"The region may continue to see increasing omicron virus spreads ahead, but recent manufacturing PMIs seem to be holding up for now. The risk may lie in any further restriction measures, which could cloud the services sector outlook, along with disruption to supply chains," said Yeap Jun Rong, market strategist at IG in Singapore, referring to purchasing manager indexes, an economic indicator on the manufacturing and service sectors.

Analysts expect trading in Asia to stay choppy for some time. Reported daily COVID-19 cases are still small, compared to Europe and the U.S. But the surges are coming quickly, topping 1,000 in Japan recently.

Expert opinion is divided among those who think omicron may set off fewer serious illness and those who advise more caution. Any restrictions on business activity will be sure to weigh on the recovery that all nations are counting on to happen soon.

"Global markets seem to be writing off Omicron as an existential threat, with some suggesting that the Omicron variant represents the ?last hurrah' for Covid. Let's hope they are right.
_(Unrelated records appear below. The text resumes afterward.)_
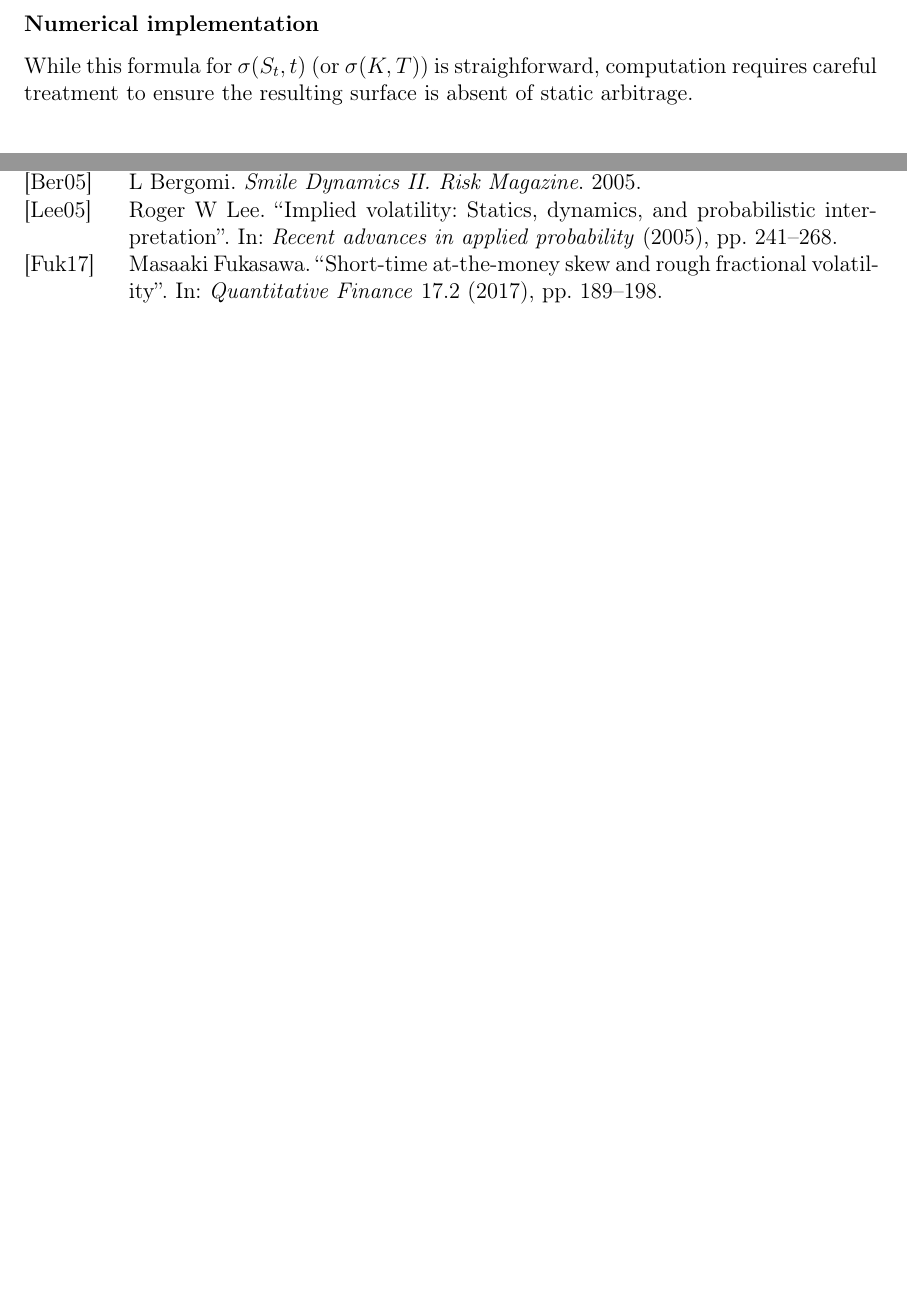
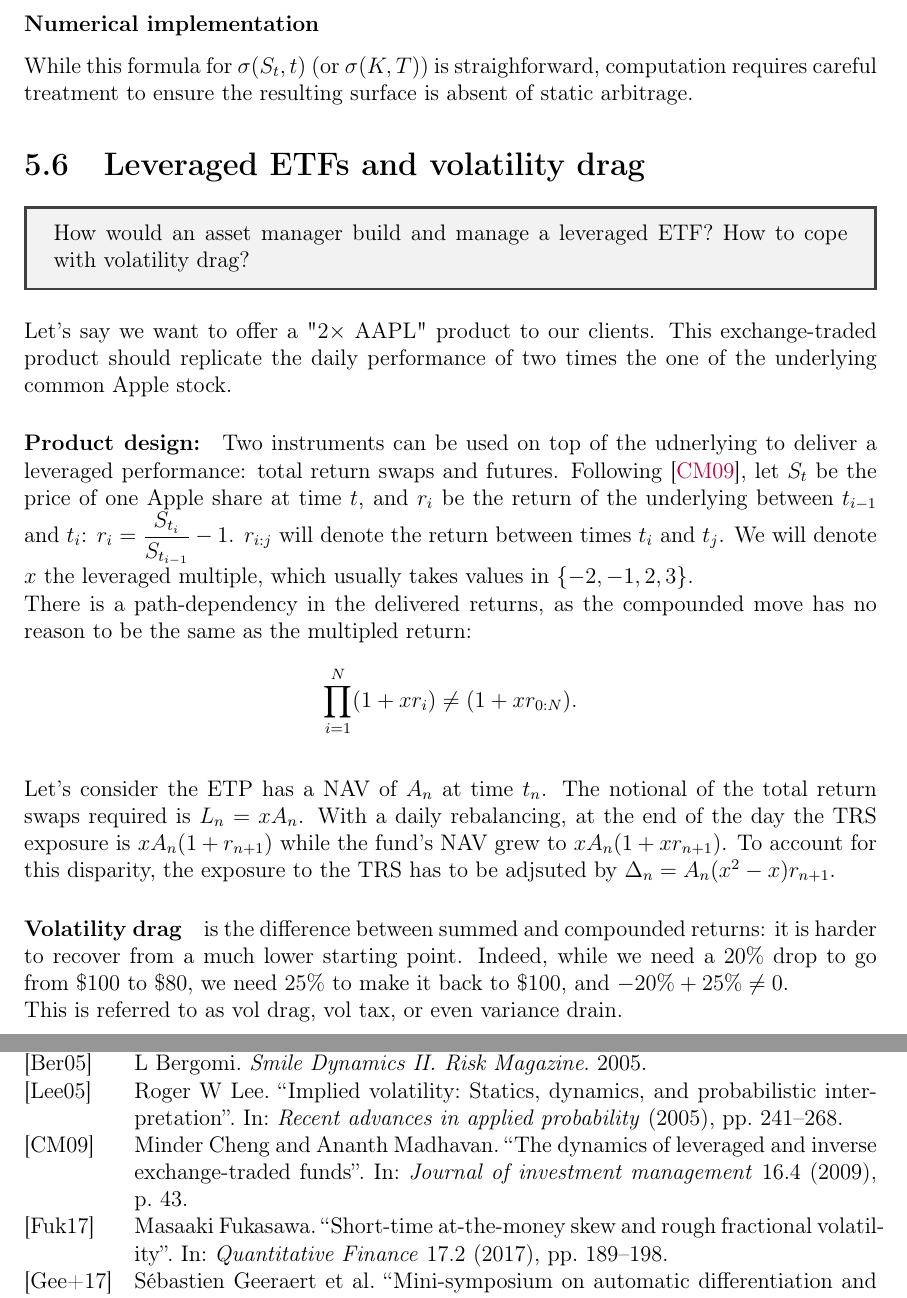
Before and after one commit to vtisserand/quant_itws, a LaTeX thesis (tex/main.tex, which reads tex/include/biblio.bib, tex/include/chapters/05__finance/06__leveraged_etfs.tex): two parts of pages 32 and 39 of 39, joined at a grey line, cut so that both start at the same text, the shorter picture padded with empty space. The pictures show the PDF file tex/main.pdf that the author committed with the source.

Commit message:
feat: coin flip drag

```diff
--- a/tex/include/biblio.bib
+++ b/tex/include/biblio.bib
@@ -108,3 +108,13 @@
   year={2017},
   publisher={EDP Sciences}
 }
+
+@article{cheng2009dynamics,
+  title={The dynamics of leveraged and inverse exchange-traded funds},
+  author={Cheng, Minder and Madhavan, Ananth},
+  journal={Journal of investment management},
+  volume={16},
+  number={4},
+  pages={43},
+  year={2009}
+}
--- /dev/null
+++ b/tex/include/chapters/05__finance/06__leveraged_etfs.tex
@@ -0,0 +1,13 @@
+\section{Leveraged ETFs and volatility drag}
+
+\begin{tcolorbox}[width=\linewidth, sharp corners=all, colback=white!95!black]
+How would an asset manager build and manage a leveraged ETF? How to cope with volatility drag?
+\end{tcolorbox}
+
+Let's say we want to offer a "$2\times$ AAPL" product to our clients. This exchange-traded product should replicate the daily performance of two times the one of the underlying common Apple stock.
+
+\paragraph*{Product design:} Two instruments can be used on top of the udnerlying to deliver a leveraged performance: total return swaps and futures. Following \cite{cheng2009dynamics}, let $S_t$ be the price of one Apple share at time $t$, and $r_i$ be the return of the underlying between $t_{i-1}$ and $t_i$: $r_i = \dfrac{S_{t_{i}}}{S_{t_{i-1}}} - 1$. $r_{i\colon j}$ will denote the return between times $t_i$ and $t_j$. We will denote $x$ the leveraged multiple, which usually takes values in $\{-2, -1, 2, 3\}$.\newline There is a path-dependency in the delivered returns, as the compounded move has no reason to be the same as the multipled return: \[\prod_{i=1}^N (1+xr_i) \neq (1+xr_{0\colon N}).\]
+
+Let's consider the ETP has a NAV of $A_n$ at time $t_n$. The notional of the total return swaps required is $L_n = x A_n$. With a daily rebalancing, at the end of the day the TRS exposure is $x A_n (1+r_{n+1})$ while the fund's NAV grew to $x A_n (1+xr_{n+1})$. To account for this disparity, the exposure to the TRS has to be adjsuted by $\Delta_n = A_n (x^2-x) r_{n+1}$.
+
+\paragraph*{Volatility drag} is the difference between summed and compounded returns: it is harder to recover from a much lower starting point. Indeed, while we need a $20\%$ drop to go from $\$100$ to $\$80$, we need $25\%$ to make it back to $\$100$, and $-20\%+25\% \neq 0$.\newline This is referred to as vol drag, vol tax, or even variance drain.
```
Also changed, not shown: tex/include/chapters/05__finance.tex (+1 -0 lines), tex/img/coin_flip_drag.png (added), tex/main.bbl (added), tex/main.pdf, 9 other files.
But there may still be a final hit to activity in Asia before we can return to a semblance of normality," said Robert Carnell, regional head of research Asia-Pacific at ING.

The slide in technology stocks left the S&P 500 slightly lower on Wall Street on Tuesday, even as the Dow Jones Industrial Average marked another all-time high.

The S&P 500 slipped 0.1% to 4,793.54, while the tech-heavy Nasdaq composite fell 1.3% to 15,622.72 after a day of choppy trading. The Dow rose 0.6% to 36,799.65, thanks partly to solid gains by Caterpillar and JPMorgan Chase, which rose 5.4% and 3.8%, respectively.

The Russell 2000 index fell 0.2%, to 2,268.87.

Banks were among the biggest gainers as bond yields rose, pushing the yield on the 10-year Treasury to 1.65% from 1.63% late Monday. The yield was at 1.51% on Friday. When investors sell bonds their prices fall and their yields rise.

Stocks got 2022 off to a good start Monday, with the S&P 500 and Dow setting new highs. A mix of economic data and corporate quarterly earnings reports should give investors some insight into the impact that the coronavirus pandemic and persistently rising inflation are having on companies and consumers.

The job market will be a major focus for investors, starting with the Labor Department's jobs report for December, which will be released Friday.

Some sectors of the economy are still struggling, especially with supply chain problems. Growth in manufacturing slowed in December to an 11-month low, according to The Institute for Supply Management, a trade group of purchasing managers. The organization will release its December report for the service sector on Thursday.

Investors are also anticipating the minutes from the Federal Reserve's latest policy meeting in December, set for release on Wednesday.

Walgreens, Constellation Brands and Conagra report their latest quarterly earnings on Thursday.

In energy trading, U.S. benchmark crude fell 8 cents to $76.91 a barrel in electronic trading on the New York Mercantile Exchange. It gained 91 cents to $76.99 a barrel on Tuesday. Brent crude, the international standard, fell 6 cents to $79.94 a barrel.

In currency trading, the U.S. dollar edged down to 116.00 Japanese yen from 116.16 yen. The recent dollar's range against the yen is at a five-year high, and a cheaper yen can work as a plus for Japan's giant exporters. The euro cost $1.1299, up from $1.1286.